But I suspect Americans feel less strongly about issues akin
to creeping sinoization of city neighborhoods because of two traditions:
(1) the virtue of capitalism (if Barnes and Noble drives out the independent
book store or Wal-Mart bankrupts numerous small businesses, that’s the way
competition works—and anyway, each of us wants to buy as cheaply as possible
regardless of long-term or seemingly ancillary effects like lower wages for
strangers) and (2) our melting-pot tradition in which we are supposed to
welcome people from many backgrounds and celebrate what has lately come to be called
 I always think of Annie as a real cousin, though biologically she is actually related to the side of Mathilde, the wife of my Uncle Hy and mother of my French cousins, Henry and Jai.
 During this trip I heard so much about wine—not only from JR—that I decided I would not try to improve my ignorant standards—that it’s not worth the effort to acquire the immense amount of knowledge a wine connoisseur needs.
 The reader will note that I grew up on a chicken farm, an experience I remember as largely miserable.
 Some years back, my son gave me an exercise to estimate something for which I had no information—in that case, how long it would take a cannonball to sink at the middle of the Pacific Ocean. The exercise demonstrated that you could make uninformed guesses for each factor—the depth of the ocean, the weight of the cannonball, the acceleration as it sank, maybe some other factors as you diagnosed the problem—and that the mistakes for each parameter tended to cancel out so that you came up with a not-unrealistic answer.
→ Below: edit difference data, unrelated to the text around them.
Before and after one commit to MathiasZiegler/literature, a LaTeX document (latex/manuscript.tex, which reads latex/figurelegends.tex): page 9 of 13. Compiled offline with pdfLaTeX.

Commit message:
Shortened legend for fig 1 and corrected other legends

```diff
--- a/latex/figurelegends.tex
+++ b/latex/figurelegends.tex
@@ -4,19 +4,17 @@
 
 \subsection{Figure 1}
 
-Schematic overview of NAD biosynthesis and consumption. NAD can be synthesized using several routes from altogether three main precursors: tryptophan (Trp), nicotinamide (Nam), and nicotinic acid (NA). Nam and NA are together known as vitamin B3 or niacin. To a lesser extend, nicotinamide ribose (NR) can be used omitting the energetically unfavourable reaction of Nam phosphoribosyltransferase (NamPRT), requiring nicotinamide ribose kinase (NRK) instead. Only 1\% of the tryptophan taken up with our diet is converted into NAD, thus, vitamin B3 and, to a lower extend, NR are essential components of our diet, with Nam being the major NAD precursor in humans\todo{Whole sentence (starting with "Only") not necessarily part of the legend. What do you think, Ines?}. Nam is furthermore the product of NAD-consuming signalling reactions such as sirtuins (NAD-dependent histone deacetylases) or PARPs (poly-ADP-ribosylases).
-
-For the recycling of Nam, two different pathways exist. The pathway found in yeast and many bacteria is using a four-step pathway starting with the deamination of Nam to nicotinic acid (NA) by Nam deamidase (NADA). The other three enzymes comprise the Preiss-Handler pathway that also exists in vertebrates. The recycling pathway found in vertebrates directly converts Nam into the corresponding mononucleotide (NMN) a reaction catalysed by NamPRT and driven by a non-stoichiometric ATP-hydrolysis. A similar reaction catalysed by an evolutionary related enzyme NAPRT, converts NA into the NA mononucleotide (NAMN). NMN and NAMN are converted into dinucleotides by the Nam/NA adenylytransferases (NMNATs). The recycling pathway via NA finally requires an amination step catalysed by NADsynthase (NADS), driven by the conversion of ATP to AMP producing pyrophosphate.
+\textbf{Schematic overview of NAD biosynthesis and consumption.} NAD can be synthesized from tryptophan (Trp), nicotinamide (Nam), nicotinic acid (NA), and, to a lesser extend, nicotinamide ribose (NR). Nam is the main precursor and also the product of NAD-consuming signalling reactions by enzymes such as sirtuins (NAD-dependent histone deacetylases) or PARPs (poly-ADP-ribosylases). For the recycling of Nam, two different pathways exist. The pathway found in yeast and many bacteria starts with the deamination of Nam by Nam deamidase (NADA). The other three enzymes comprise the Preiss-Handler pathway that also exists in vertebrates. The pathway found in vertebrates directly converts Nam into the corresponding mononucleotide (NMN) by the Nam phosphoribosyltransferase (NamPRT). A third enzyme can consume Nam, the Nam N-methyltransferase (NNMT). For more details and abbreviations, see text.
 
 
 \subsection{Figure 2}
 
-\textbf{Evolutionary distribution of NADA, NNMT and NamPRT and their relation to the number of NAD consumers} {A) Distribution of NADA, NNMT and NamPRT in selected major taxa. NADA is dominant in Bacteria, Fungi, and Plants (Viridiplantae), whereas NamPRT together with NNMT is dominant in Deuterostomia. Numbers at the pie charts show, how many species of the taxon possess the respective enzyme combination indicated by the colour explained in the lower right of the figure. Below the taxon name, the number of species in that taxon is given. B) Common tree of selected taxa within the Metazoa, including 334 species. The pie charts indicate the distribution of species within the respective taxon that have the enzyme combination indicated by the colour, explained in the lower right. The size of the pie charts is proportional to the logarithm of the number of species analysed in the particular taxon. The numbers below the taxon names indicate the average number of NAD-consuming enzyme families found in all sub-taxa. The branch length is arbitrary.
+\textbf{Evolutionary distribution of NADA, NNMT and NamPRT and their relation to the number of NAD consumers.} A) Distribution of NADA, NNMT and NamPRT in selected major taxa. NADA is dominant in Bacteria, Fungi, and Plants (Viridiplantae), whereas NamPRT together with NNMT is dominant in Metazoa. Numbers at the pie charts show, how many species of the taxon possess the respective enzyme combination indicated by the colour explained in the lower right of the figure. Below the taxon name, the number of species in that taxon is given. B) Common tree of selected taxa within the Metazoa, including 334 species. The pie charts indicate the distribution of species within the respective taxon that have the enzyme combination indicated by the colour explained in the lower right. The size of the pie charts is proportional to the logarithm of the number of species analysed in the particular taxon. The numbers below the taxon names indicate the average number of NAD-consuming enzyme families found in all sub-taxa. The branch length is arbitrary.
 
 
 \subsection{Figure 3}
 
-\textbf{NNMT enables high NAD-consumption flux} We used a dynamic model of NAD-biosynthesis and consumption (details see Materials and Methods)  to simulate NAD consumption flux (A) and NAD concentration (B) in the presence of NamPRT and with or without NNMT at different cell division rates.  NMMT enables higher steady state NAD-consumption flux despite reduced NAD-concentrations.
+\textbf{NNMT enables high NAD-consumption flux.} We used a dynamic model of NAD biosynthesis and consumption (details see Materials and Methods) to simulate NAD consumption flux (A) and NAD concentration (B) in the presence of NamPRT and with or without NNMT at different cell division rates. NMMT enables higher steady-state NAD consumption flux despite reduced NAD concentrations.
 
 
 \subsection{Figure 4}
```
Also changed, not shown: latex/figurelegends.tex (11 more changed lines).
I was thinking of that as I applied parallel guesses to the wheat supply.
 A couple of on-line overviews of this "Hermetic" tradition are http://ccat.sas.upenn.edu/bmcr/2007/2007-11-04.html and http://www.galilean-library.org/hermeticism.html. A classic scholarly work on the subject is Frances Yates, Giordano Bruno and the Hermetic Tradition (Chicago: University of Chicago Press, 1964).
 Annie’s tub-shower, like many in Europe—well, based on my experience in Paris and Florence—was a small affair with no curtains. You sit or kneel in the tub and hold the showerhead, on a flexible metal hose, close to your body so it does not splash out of the tub. The apartment rented at 61 Rue des Haies (phone number PYRenees 43-31) in the 20th by Hy and Mathilde starting in 1950 had no shower, and for many years the family would go to public baths down the street By the time I stayed there with them in 1965, they had put in a shower.
 Three decades or so earlier, when he told me about his work advising French farmers on improving their techniques, I said that I hoped he was telling them not to use the horrible agricultural techniques used by American farmers that had so polluted the land and food. His comment was that when France was as well off as the United States, the country would worry about such matters. Perhaps with justice, he was treating me like someone who repented a life that had provided and was at some level continuing to provide a cushy life style. Nonetheless, I was shocked by his statement and have—obviously—never forgotten it.
 In 1968, when Hy was dying of a heart condition and in bed for rest, a knife fight broke out in the courtyard of their Rue des Haies apartment. Mathilde, worrying in part about the effect of the noise on Hy’s heart, phoned the police, while I think Jai ran into the courtyard and tried to shoo the fighters away. (I stood by and watched.) The policeman who answered Mathilde's call asked whether the fighters were North African, the clear implication being that if so the police couldn't be bothered. Mathilde said something like, “I don’t know!” or “No, no!”